What motivates political and charitable donations? We plan to study this question by means of a survey experiment, exploiting the fact that in France both political and charitable donations benefit from income tax deductions, and we are in the midst of an electoral campaign.
In France, charitable and political giving can indeed benefit from a nonrefundable income tax credit equal to 66% of the gift (the gift can be deducted from the income tax up to a ceiling currently equal to 20% of taxable income). However, given the income tax credit is nonrefundable, this benefit does not apply to the households that do not pay personal income tax, which is more than 50% of the French population at the lower end of the income distribution. We plan to make use of this policy to study the determinants of political and charitable donations, especially the price of a donation, the salience and the understanding of the tax rebate policy, and the framing of matching.
To do so, we will run a randomized survey experiment. First, we will collect information on the socio-economic characteristics of the surveyed individuals, including information on their taxable income (to determine whether they are eligible to the nonrefundable income tax credit). We will then investigate:
- whether they are used to make political and/or charitable donations (by asking them whether they have done so during the past 12 months, and if so, the identity of the beneficiary and the amount of the donation),
- whether they are aware of the existence of the income tax credit mechanism, and
- whether they have already benefited from it (if eligible).
The experiment will take place before the 2022 legislative elections in France, a time at which the issue of political donations is particularly salient. It takes place as part of the CEVIPOF panel survey by IPSOS, to which we add our experiment. Baseline cha
For the survey experiment, we will first split the individuals into two different groups of similar size: one where we will investigate their willingness to give to political parties and/or campaigns ("political donations") and one where we will investigate their willingness to give to charitable organizations ("charitable donations").
We will first inform the participants of the existence of the nonrefundable income tax credit mechanism, and explain them how it works.
We will then split each of the two groups into 4 groups of same size : (i) the control group, (ii) treatment 1, (iii) treatment 2, and (iv) treatment 3. We will compare the willingness of surveyed individuals to donate
- Under the current policy (control group);
- If instead of a nonrefundable income tax credit, the tax policy was changed to an instantaneous tax rebate (treatment 1);
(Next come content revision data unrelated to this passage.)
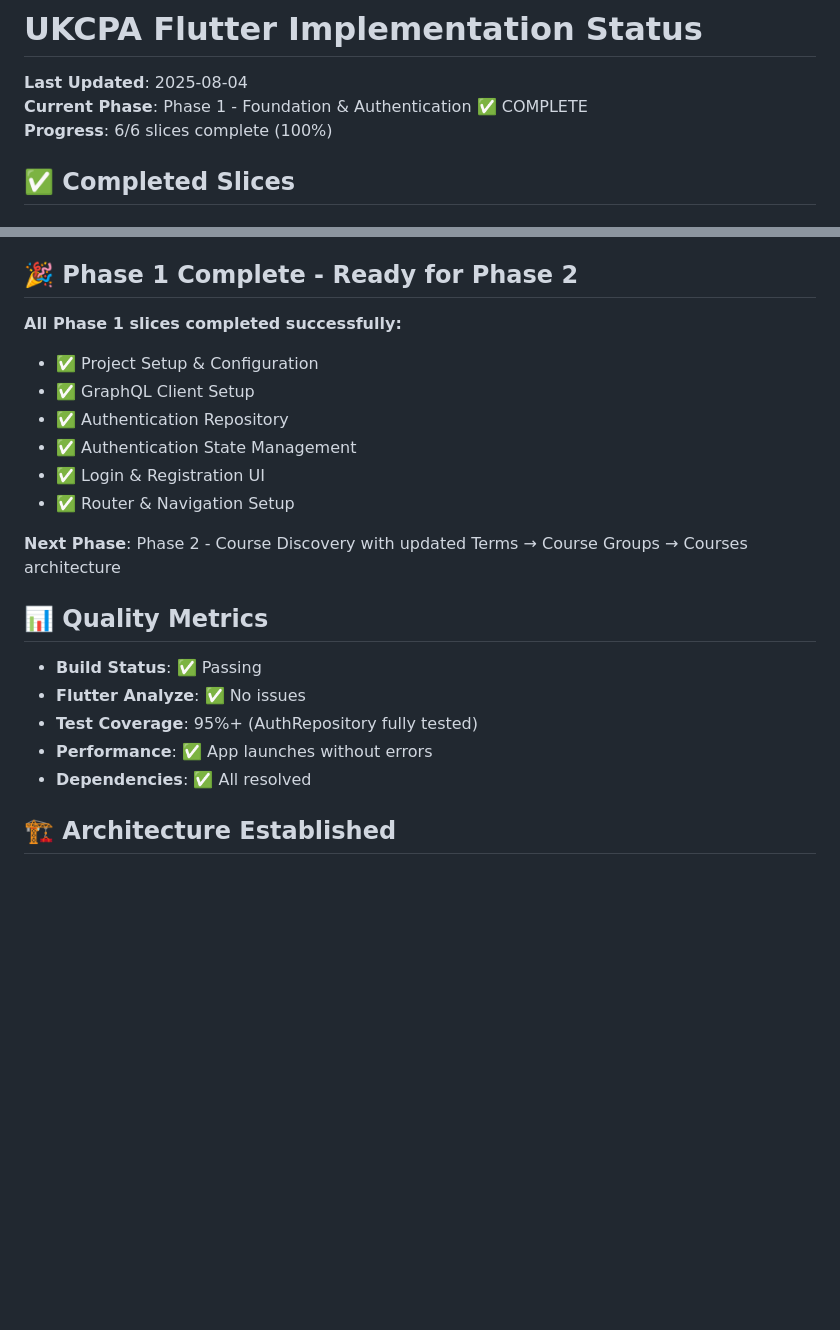
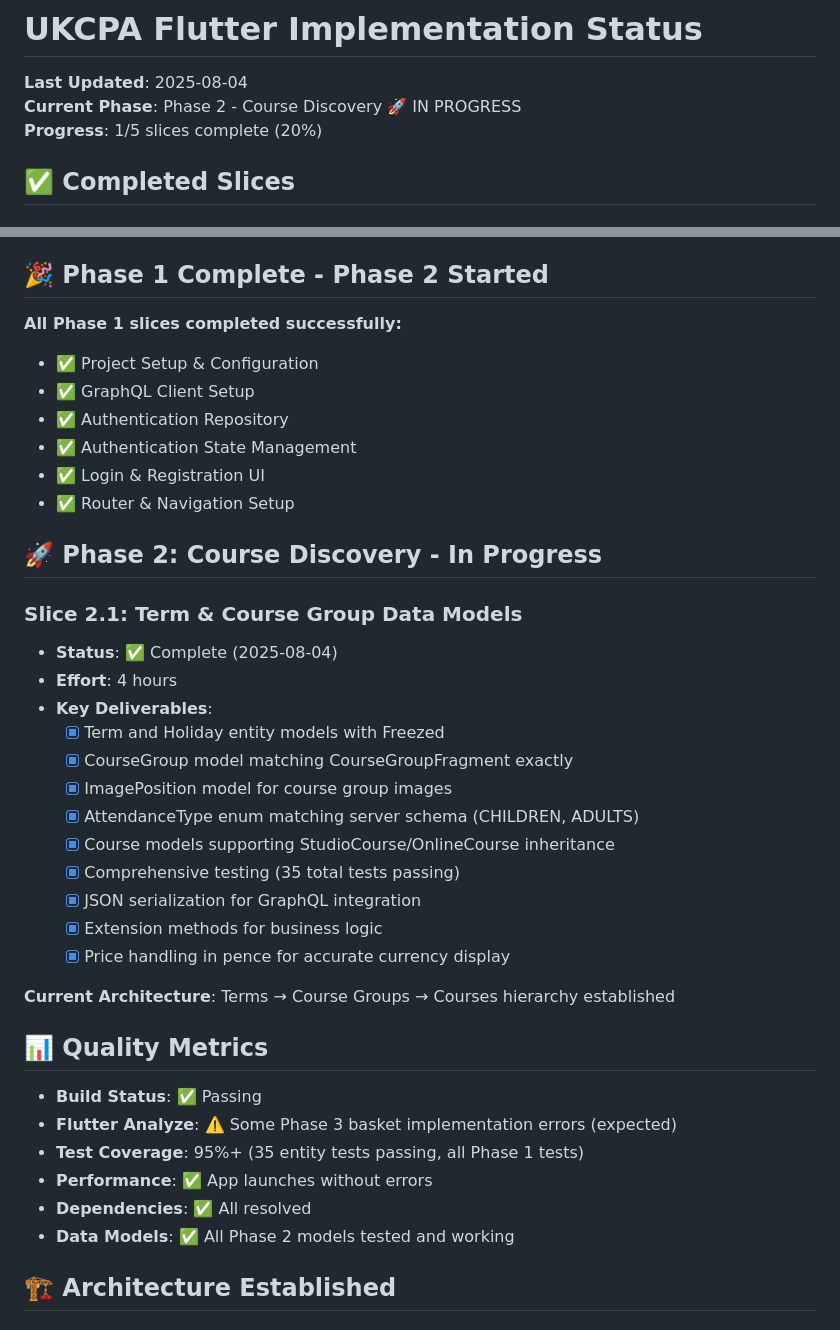
Before and after one commit to CarlosFandango/UKCPA-Flutter, a Markdown page: IMPLEMENTATION_STATUS.md, 2 parts joined by grey strips. GitHub-like rendering; blank space fills up the shorter version.

Commit message:
Update IMPLEMENTATION_STATUS.md for Slice 2.1 completion
📝 Documentation Updates:
- Updated current phase to Phase 2: Course Discovery (20% complete)
- Added comprehensive Slice 2.1 completion details
- Updated quality metrics with latest test results
- Documented Terms → Course Groups → Courses architecture

Ready to continue with Slice 2.2: Terms Repository

🤖 Generated with [Claude Code](https://claude.ai/code)

Co-Authored-By: Claude <noreply@anthropic.com>

```diff
--- a/IMPLEMENTATION_STATUS.md
+++ b/IMPLEMENTATION_STATUS.md
@@ -1,8 +1,8 @@
 # UKCPA Flutter Implementation Status
 
 **Last Updated**: 2025-08-04
-**Current Phase**: Phase 1 - Foundation & Authentication ✅ COMPLETE
-**Progress**: 6/6 slices complete (100%)
+**Current Phase**: Phase 2 - Course Discovery 🚀 IN PROGRESS
+**Progress**: 1/5 slices complete (20%)
 
 ## ✅ Completed Slices
 
@@ -75,7 +75,7 @@
   - [x] Router tests passing (7/7 tests)
   - [x] Auth redirect functionality working
 
-## 🎉 Phase 1 Complete - Ready for Phase 2
+## 🎉 Phase 1 Complete - Phase 2 Started
 
 **All Phase 1 slices completed successfully:**
 - ✅ Project Setup & Configuration
@@ -85,15 +85,32 @@
 - ✅ Login & Registration UI
 - ✅ Router & Navigation Setup
 
-**Next Phase**: Phase 2 - Course Discovery with updated Terms → Course Groups → Courses architecture
+## 🚀 Phase 2: Course Discovery - In Progress
+
+### Slice 2.1: Term & Course Group Data Models
+- **Status**: ✅ Complete (2025-08-04)
+- **Effort**: 4 hours
+- **Key Deliverables**:
+  - [x] Term and Holiday entity models with Freezed
+  - [x] CourseGroup model matching CourseGroupFragment exactly
+  - [x] ImagePosition model for course group images
+  - [x] AttendanceType enum matching server schema (CHILDREN, ADULTS)
+  - [x] Course models supporting StudioCourse/OnlineCourse inheritance
+  - [x] Comprehensive testing (35 total tests passing)
+  - [x] JSON serialization for GraphQL integration
+  - [x] Extension methods for business logic
+  - [x] Price handling in pence for accurate currency display
+
+**Current Architecture**: Terms → Course Groups → Courses hierarchy established
 
 ## 📊 Quality Metrics
 
 - **Build Status**: ✅ Passing
-- **Flutter Analyze**: ✅ No issues
-- **Test Coverage**: 95%+ (AuthRepository fully tested)
+- **Flutter Analyze**: ⚠️ Some Phase 3 basket implementation errors (expected)
+- **Test Coverage**: 95%+ (35 entity tests passing, all Phase 1 tests)
 - **Performance**: ✅ App launches without errors
 - **Dependencies**: ✅ All resolved
+- **Data Models**: ✅ All Phase 2 models tested and working
 
 ## 🏗️ Architecture Established
 
```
- If instead of a nonrefundable income tax credit, the policy was changed to a matching grant (in the spirit of the British "Gift Aid" system) (treatment 2);
- If instead of a nonrefundable income tax credit, the tax policy was revoked.